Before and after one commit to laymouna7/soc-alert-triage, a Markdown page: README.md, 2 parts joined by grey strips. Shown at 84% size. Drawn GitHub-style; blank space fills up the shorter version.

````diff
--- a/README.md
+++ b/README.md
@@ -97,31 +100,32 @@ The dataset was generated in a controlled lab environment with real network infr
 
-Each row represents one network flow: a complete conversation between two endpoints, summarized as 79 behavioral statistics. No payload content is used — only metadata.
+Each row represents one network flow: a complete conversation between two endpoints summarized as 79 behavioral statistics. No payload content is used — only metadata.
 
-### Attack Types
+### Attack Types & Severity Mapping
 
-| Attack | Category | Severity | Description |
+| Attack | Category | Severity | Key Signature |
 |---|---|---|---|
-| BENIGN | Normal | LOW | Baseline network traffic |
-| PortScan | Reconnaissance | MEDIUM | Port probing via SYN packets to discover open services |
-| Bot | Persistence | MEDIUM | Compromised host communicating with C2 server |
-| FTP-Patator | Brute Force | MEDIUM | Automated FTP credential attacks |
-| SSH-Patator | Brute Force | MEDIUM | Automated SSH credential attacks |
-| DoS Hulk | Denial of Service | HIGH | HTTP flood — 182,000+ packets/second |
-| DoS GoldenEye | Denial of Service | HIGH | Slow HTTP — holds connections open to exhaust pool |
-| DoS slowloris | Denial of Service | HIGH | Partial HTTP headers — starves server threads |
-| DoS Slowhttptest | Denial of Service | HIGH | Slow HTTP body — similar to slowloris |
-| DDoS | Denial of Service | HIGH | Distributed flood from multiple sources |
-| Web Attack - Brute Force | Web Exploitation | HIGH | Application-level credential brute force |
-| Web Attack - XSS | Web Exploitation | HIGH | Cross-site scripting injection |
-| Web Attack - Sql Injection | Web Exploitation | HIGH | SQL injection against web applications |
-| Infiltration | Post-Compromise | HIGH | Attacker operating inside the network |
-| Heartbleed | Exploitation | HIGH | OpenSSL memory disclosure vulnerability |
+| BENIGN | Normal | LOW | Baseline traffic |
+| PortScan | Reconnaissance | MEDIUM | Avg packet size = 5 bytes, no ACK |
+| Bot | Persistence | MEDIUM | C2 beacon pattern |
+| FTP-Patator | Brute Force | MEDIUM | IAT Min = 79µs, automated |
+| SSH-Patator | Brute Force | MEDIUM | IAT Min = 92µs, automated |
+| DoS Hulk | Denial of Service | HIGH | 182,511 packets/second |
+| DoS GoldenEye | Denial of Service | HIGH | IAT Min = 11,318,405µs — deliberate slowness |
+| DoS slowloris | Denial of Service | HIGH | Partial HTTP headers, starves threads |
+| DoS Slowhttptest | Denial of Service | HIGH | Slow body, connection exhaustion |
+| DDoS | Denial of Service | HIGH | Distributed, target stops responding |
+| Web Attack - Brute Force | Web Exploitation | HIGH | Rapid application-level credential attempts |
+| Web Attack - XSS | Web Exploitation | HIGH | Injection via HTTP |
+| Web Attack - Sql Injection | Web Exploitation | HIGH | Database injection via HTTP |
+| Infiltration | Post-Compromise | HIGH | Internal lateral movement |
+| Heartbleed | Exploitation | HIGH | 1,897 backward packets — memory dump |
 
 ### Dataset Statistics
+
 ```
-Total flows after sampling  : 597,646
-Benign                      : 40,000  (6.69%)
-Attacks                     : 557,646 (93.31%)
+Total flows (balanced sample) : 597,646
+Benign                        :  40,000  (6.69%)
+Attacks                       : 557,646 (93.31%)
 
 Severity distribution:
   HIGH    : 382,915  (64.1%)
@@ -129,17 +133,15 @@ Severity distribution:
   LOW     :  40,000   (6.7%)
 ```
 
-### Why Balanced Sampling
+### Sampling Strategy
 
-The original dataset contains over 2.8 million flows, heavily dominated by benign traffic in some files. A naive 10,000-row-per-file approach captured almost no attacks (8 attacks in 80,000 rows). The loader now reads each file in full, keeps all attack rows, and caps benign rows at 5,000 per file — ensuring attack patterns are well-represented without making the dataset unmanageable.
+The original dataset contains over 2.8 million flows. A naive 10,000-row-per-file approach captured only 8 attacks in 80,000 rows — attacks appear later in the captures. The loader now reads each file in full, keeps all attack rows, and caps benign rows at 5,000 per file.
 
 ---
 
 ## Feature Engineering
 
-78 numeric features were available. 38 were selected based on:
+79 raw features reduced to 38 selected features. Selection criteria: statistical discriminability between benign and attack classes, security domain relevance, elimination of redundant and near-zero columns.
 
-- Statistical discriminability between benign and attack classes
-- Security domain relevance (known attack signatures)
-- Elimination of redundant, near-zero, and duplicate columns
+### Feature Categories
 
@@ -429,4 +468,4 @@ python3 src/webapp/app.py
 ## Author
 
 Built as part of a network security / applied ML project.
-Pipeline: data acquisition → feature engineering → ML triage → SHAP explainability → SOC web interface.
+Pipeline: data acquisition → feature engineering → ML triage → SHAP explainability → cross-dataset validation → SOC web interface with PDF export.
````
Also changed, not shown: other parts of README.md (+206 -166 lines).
§ §
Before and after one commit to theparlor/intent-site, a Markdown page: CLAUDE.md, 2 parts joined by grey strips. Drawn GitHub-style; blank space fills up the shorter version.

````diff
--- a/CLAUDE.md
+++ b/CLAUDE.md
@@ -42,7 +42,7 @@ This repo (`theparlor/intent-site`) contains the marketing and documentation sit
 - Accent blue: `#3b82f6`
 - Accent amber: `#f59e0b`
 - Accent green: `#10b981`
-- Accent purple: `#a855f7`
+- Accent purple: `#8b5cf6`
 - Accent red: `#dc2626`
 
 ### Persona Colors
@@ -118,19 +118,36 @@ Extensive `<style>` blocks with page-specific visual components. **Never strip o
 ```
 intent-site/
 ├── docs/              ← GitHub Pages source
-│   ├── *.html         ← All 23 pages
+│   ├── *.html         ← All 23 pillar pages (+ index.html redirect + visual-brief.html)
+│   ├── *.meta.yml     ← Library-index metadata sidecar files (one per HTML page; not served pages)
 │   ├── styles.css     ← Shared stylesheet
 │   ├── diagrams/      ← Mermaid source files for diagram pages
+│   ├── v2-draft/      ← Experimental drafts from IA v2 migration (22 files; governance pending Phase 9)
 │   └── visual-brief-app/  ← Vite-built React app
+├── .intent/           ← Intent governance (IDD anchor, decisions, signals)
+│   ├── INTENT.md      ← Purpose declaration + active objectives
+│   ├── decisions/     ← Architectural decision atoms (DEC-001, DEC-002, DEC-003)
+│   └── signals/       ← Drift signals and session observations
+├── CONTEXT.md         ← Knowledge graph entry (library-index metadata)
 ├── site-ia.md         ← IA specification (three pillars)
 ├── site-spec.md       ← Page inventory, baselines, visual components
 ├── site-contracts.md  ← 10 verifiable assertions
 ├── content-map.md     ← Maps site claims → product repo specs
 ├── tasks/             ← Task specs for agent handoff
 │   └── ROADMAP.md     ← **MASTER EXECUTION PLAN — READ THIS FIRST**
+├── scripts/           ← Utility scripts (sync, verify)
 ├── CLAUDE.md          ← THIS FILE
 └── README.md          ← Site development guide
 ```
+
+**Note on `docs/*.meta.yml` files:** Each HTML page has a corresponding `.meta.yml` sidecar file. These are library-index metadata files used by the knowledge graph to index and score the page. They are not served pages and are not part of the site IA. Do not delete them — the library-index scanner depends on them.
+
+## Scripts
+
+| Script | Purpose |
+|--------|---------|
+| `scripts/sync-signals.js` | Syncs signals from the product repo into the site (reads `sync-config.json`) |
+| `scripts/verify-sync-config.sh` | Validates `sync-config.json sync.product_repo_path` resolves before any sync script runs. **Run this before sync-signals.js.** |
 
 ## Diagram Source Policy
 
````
§ §
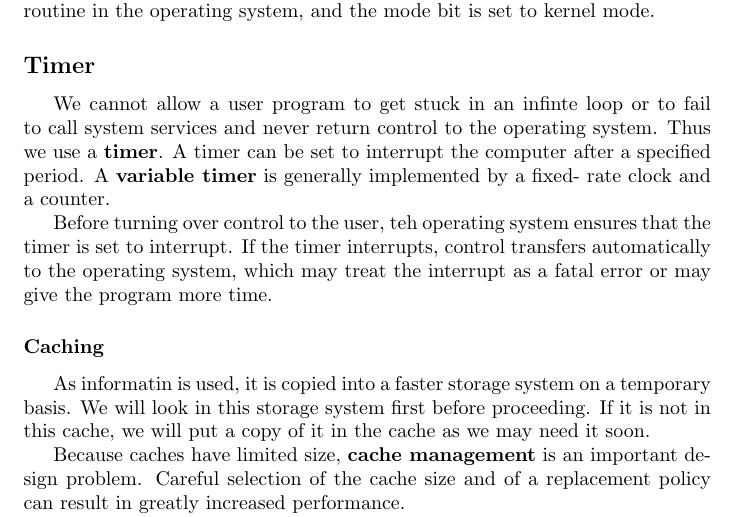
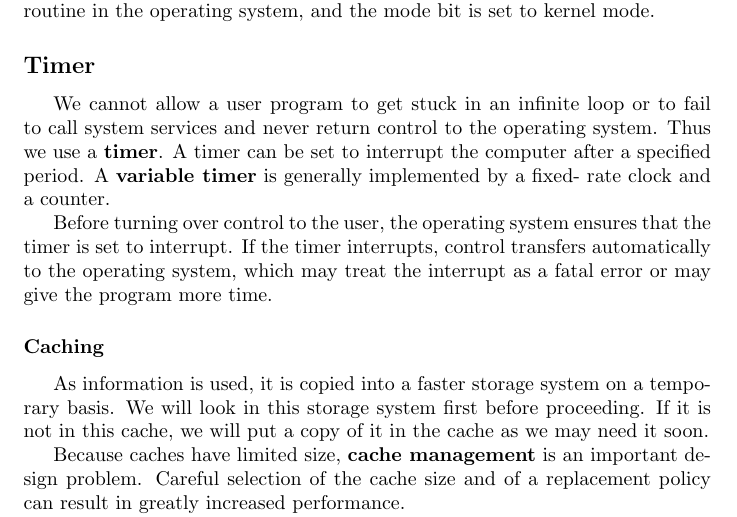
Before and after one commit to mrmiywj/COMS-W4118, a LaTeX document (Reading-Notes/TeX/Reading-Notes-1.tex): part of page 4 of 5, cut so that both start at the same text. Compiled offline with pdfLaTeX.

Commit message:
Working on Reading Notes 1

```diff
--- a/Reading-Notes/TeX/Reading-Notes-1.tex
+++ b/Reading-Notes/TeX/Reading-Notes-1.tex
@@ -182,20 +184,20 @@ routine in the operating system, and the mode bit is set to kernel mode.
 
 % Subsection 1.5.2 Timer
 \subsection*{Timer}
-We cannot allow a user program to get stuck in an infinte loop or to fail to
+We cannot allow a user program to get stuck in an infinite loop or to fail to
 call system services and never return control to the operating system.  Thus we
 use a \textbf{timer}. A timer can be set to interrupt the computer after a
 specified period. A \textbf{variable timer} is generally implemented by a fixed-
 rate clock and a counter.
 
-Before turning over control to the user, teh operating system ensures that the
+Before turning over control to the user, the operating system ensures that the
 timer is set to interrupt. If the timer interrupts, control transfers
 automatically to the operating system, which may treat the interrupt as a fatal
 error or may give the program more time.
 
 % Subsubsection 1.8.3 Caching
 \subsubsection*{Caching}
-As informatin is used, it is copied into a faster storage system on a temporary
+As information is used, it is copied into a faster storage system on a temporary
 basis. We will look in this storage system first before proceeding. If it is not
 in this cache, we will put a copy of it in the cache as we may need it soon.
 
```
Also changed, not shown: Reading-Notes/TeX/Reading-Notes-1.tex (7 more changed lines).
§ §
» Task prompt
Nothing but the lines with "Accent" should be returned, copied from the entries above.

» Response to this exercise
 - Accent blue: `#3b82f6`
 - Accent amber: `#f59e0b`
 - Accent green: `#10b981`
-- Accent purple: `#a855f7`
+- Accent purple: `#8b5cf6`
 - Accent red: `#dc2626`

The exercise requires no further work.